A statement on the State Department website noted: “These improvements are being made to provide a gender neutral description of a child’s parents and in recognition of different types of families.” The statement didn't note if it was for child applications only.
As one wag put it, the next thing you know the second Sunday in May will become Parent 2 Day and the third Sunday in June Parent 1 Day (or if my numberings insult you, you may reverse them). Or, perhaps we will do away with them entirely -- perhaps that would be best but, you know, it would put a a big dent in the greeting card, candy, flower, necktie, and restaurant industry. So, keep it, at least until we are out of this darn recession.
While not entirely unpredictable, what is strange is the idea of gender neutral parenthood. Do children with two female parents not call them "Mom" -- or do they prefer the generic parent? Do children with two male parents not call them "Dad" -- or is parent more comfortable? It was one thing to suggest that having two moms or two dads was still family; it is quite another to suggest that having parents who are neither mom or dad is an advance.

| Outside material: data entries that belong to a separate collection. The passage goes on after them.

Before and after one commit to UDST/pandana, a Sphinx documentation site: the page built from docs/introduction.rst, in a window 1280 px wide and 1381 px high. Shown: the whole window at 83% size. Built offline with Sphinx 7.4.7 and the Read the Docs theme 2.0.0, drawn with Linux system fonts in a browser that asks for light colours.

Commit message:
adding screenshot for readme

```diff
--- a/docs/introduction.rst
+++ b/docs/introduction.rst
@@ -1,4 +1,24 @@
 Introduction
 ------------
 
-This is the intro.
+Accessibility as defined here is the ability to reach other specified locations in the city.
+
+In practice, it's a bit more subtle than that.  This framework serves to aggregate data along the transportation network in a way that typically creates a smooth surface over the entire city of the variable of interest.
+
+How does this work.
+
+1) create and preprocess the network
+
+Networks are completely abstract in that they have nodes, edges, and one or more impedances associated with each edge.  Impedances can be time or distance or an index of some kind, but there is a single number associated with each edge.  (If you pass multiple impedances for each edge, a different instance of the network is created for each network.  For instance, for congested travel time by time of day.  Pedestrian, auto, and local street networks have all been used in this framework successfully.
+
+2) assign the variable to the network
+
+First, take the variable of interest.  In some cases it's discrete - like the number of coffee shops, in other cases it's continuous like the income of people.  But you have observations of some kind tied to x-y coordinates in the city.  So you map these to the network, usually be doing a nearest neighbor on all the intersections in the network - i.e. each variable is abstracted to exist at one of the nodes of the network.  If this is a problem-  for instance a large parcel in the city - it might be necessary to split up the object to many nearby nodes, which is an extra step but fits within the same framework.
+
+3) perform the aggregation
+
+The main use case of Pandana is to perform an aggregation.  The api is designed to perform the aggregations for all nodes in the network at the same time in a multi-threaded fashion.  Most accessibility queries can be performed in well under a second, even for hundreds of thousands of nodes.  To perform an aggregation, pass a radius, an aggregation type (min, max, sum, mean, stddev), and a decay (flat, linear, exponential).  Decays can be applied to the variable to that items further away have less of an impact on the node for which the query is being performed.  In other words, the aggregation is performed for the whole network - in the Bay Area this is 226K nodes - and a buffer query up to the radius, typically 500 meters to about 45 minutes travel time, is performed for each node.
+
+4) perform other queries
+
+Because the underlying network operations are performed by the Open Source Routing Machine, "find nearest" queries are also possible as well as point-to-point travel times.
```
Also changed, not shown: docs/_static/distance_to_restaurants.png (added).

When my dad (excuse me, parent 1) brought home our first Amana Radarange microwave oven, it was a big box, not overly powerful, with an imprecise dial timer that made it hard to accurately input cooking time. That was 1967 or so (my dad was an Amana dealer -- one of the oldest of the old Amana brand before it was sucked up into greater corporate America). Now our microwave senses the food and picks a cooking time and style appropriate to the food. It has a very exact digital timer. It is about twice as powerful and much more compact. That was an advance (though, sadly, this one is not built in the US but in some unnamed Asian country).

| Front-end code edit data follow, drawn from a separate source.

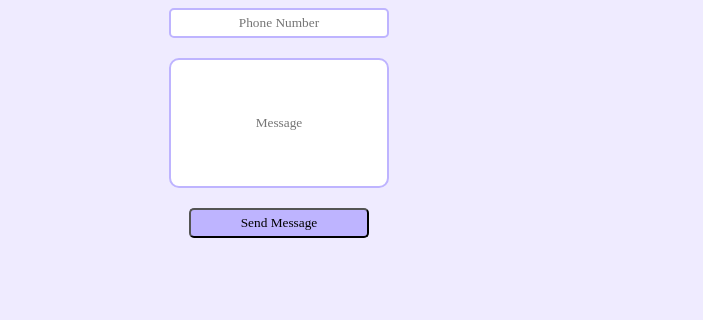
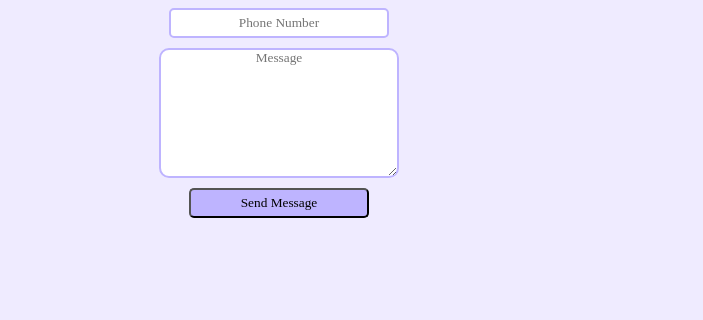
Before and after one commit to vansh-attri/Educational-Website, a plain HTML site: page index.html in a window 1280 px wide. Shown: the part 3648-3968 px from the top of the page, 577-1280 px from the left. Drawn offline with nearby package versions, Linux system fonts and the light colour scheme.

Commit message:
Made form working

```diff
--- a/index.html
+++ b/index.html
@@ -158,14 +158,16 @@
                 </ul>
             </div>
             <div class="contact_right">
+                <form onsubmit="sendemail(); reset(); return false;">
                     <input type="text" placeholder="Name" id="name">
                     <input type="text" placeholder="Email" id="email">
                     <input type="text" placeholder="Phone Number" id="phone">
-                <input type="text" placeholder="Message" id="message">
-                <button>
+                    <textarea placeholder="Message" rows="6" id="message"></textarea>
+                    <button type="submit">
                         Send Message
                         <!-- <img src="Images/logo4.jpg" alt=""> -->
                     </button>
+                </form>
             </div>
         </div>
     </section>
@@ -197,6 +199,7 @@
             </div>
         </div>
     </footer>
+    <script src="//smtpjs.com/v3/smtp.js"></script>
     <script src="script.js"></script>
 </body>
 
--- a/script.js
+++ b/script.js
@@ -9,3 +9,20 @@ navOpenBtn.addEventListener("click", () => {
 navCloseBtn.addEventListener("click", () => {
   nav.classList.remove("openNav");
 });
+
+function sendemail() {
+  Email.send({
+      Host: "smtp.elasticemail.com",
+      Username: "bdcommerce09@gmail.com",
+      Password: "7247E6A8582F935491EC67310B93F9CB4EA8",
+      To: 'bdcommerce09@gmail.com',
+      From: 'bdcommerce09@gmail.com',
+      Subject: "Message from Website",
+      Body: "Name: " + document.getElementById("name").value
+      + " <br> Email: " + document.getElementById('email').value
+      + " <br> Phone No: " + document.getElementById('phone').value
+      + " <br> Message: " + document.getElementById('message').value
+  }).then(
+      message => alert(message)
+  );
+}
--- a/style.css
+++ b/style.css
@@ -294,6 +294,16 @@ nav img {
 #contact input {
     margin: 10px;
     border: 2px solid #beb4ff;
+}
+
+#contact textarea {
+    border: 2px solid #beb4ff;
+    text-align: center;
+}
+
+#contact form {
+    display: flex;
+    flex-direction: column;
 }
 
 #name,
```
Lines whose indentation alone changed are shown as unchanged.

Who would argue that ditching the nuclear family, stretching the imagination of family to include every possible variation on the original model (well beyond the intention of the Inventor), and that making family impersonal parenthood represents advances to the first production model? I do not mean to condemn single parents, grandparents raising their grandchildren, blended families, or the like.... just to suggest that these are make do attempts to pick up what is missing -- not attempts to improve upon the original model. We are always making do with things that are less than optimal but this is hand we were dealt. We are also guilty of making grave mistakes in the name of improvements that went astray (remember NEW Coke or the Edsel?).

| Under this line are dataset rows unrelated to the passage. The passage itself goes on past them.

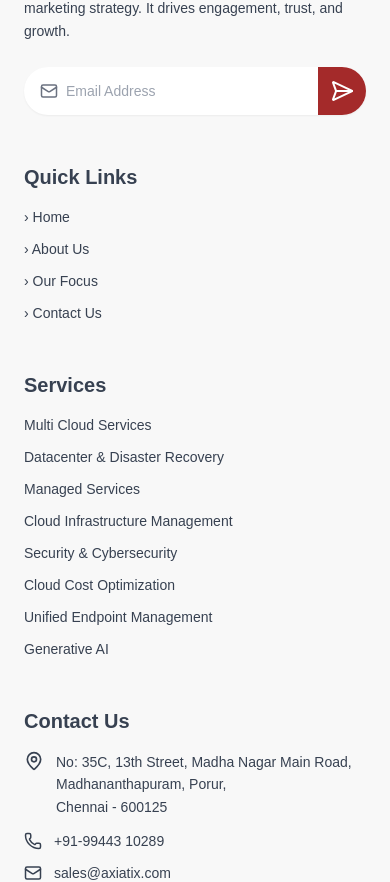
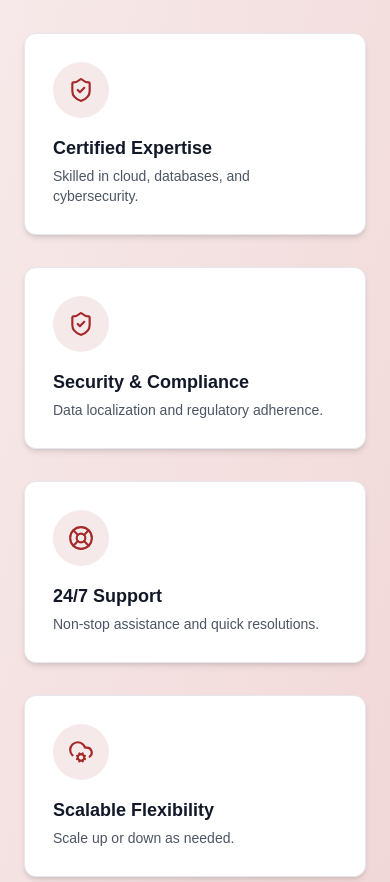
Before and after one commit to Adith1207/Axiatix_Website, a Next.js app: page / in a window 390 px wide. Shown: the part 5297-6179 px from the top of the page. Built offline with nearby package versions, Linux system fonts and the light colour scheme.

Commit message:
added the whatsetsUsApart section with some good hover effects

```diff
--- /dev/null
+++ b/app/components/WhatSetsUsApart.tsx
@@ -0,0 +1,152 @@
+"use client";
+
+import { motion } from "framer-motion";
+import { ShieldCheck, LifeBuoy, CloudCog, BarChart3 } from "lucide-react";
+
+const items = [
+  {
+    id: "01",
+    title: "Certified Expertise",
+    desc: "Skilled in cloud, databases, and cybersecurity.",
+    icon: ShieldCheck,
+  },
+  {
+    id: "02",
+    title: "Security & Compliance",
+    desc: "Data localization and regulatory adherence.",
+    icon: ShieldCheck,
+  },
+  {
+    id: "03",
+    title: "24/7 Support",
+    desc: "Non-stop assistance and quick resolutions.",
+    icon: LifeBuoy,
+  },
+  {
+    id: "04",
+    title: "Scalable Flexibility",
+    desc: "Scale up or down as needed.",
+    icon: CloudCog,
+  },
+  {
+    id: "05",
+    title: "Resilience & Recovery",
+    desc: "Strong BCP and DR strategies.",
+    icon: BarChart3,
+  },
+];
+
+export default function WhatSetsUsApart() {
+  return (
+    <section className="relative py-24 bg-gradient-to-br from-[#f7eaea] to-[#f1d6d6] select-none">
+      <div className="relative max-w-7xl mx-auto text-center px-6">
+        <h2 className="text-4xl md:text-5xl font-extrabold text-gray-900 mb-14">
+          What <span className="text-[#a42a2a]">Sets Us Apart</span>
+        </h2>
+
+        <div className="grid grid-cols-1 sm:grid-cols-2 lg:grid-cols-3 gap-8 place-items-center">
+          {items.map((item, index) => {
+            const Icon = item.icon;
+
+            return (
+              <motion.div
+                key={index}
+                initial={{ opacity: 0, y: 25 }}
+                whileInView={{ opacity: 1, y: 0 }}
+                viewport={{ once: true }}
+                transition={{ duration: 0.45, delay: index * 0.1 }}
+                whileHover={{ scale: 1.03 }}
+                className="
+                  relative w-full p-7 rounded-xl overflow-hidden
+                  bg-white cursor-pointer border border-gray-200
+                  shadow-md group transition-all duration-500 text-left
+                "
+              >
+                {/* HOVER RED GRADIENT BACKGROUND */}
+                <div
+                  className="
+                  absolute inset-0 opacity-0 group-hover:opacity-100
+                  bg-gradient-to-br from-[#a42a2a] via-[#8f1f1f] to-[#6e1515]
+                  transition-all duration-500
+                "
+                />
+
+                {/* CONCENTRIC ARC ELEMENTS */}
+                <div
+                  className="
+                  absolute right-0 top-0 w-[180px] h-[180px]
+                  rounded-full bg-[#ffffff]/10 opacity-0 group-hover:opacity-100
+                  translate-x-[35%] -translate-y-[35%]
+                  transition-all duration-500
+                "
+                ></div>
+
+                <div
+                  className="
+                  absolute right-0 top-0 w-[260px] h-[260px]
+                  rounded-full bg-[#ffffff]/10 opacity-0 group-hover:opacity-100
+                  translate-x-[45%] -translate-y-[45%]
+                  transition-all duration-700
+                "
+                ></div>
+
+                <div
+                  className="
+                  absolute right-0 top-0 w-[340px] h-[340px]
+                  rounded-full bg-[#ffffff]/10 opacity-0 group-hover:opacity-100
+                  translate-x-[55%] -translate-y-[55%]
+                  transition-all duration-1000
+                "
+                ></div>
+
+                {/* RIGHT SIDE NUMBER */}
+                <span
+                  className="
+                  absolute top-6 right-6 text-3xl font-extrabold
+                  text-transparent group-hover:text-white
+                  transition-all duration-500
+                "
+                >
+                  {item.id}
+                </span>
+
+                {/* ICON */}
+                <div
+                  className="
+                  w-14 h-14 rounded-full flex items-center justify-center mb-4 relative z-10
+                  bg-[#a42a2a]/10 group-hover:bg-white/20 transition-all duration-500
+                "
+                >
+                  <Icon
+                    size={26}
+                    className="text-[#a42a2a] group-hover:text-white transition-all duration-500"
+                  />
+                </div>
+
+                {/* TITLE */}
+                <h3
+                  className="
+                  text-lg font-bold text-gray-900 mb-1 relative z-10
+                  group-hover:text-white transition-all duration-500
+                "
+                >
+                  {item.title}
+                </h3>
+
+                {/* DESCRIPTION */}
+                <p
+                  className="
+                  text-sm text-gray-600 relative z-10
+                  group-hover:text-white/90 transition-all duration-500
+                "
+                >
+                  {item.desc}
+                </p>
+              </motion.div>
+            );
+          })}
+        </div>
+      </div>
+    </section>
+  );
+}
--- a/app/page.tsx
+++ b/app/page.tsx
@@ -2,6 +2,7 @@
 import AboutSection from "./components/AboutSection";
 import TechnologyPartners from "./components/TechnologyPartners";
 import ServicesSection from "./components/Services";
+import WhatSetsUsApart from "./components/WhatSetsUsApart";
 //import Partners from "./components/Partners";
 
 export default function HomePage() {
@@ -11,6 +12,7 @@
       <TechnologyPartners />
       <AboutSection />
       <ServicesSection />
+      <WhatSetsUsApart />
       {/* Add more as needed */}
     </>
   );
```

Whether you are religious or not, whether you are Christian or not, who would call adaptation to a fractured and broken circumstance an improvement? If the State Department had come out with a change to ADD Parent 1 and Parent 2 to the designations Father and Mother, they could have easily justified it by saying that there are situations in which the terms Father and Mother do not fit. We would have shrugged our shoulders and left it at that. No, it is not what we like, what is best, but it is a reflection of reality (though, really, how many families are there in the US where there are two dads or two moms -- pardon me, two "parents?"). We are making an accommodation needed for a very small minority of families who might need it but by making this change we are, in fact, giving official legitimacy to a cultural movement to do just that -- replace mom and dad with a parent, and call it an advance.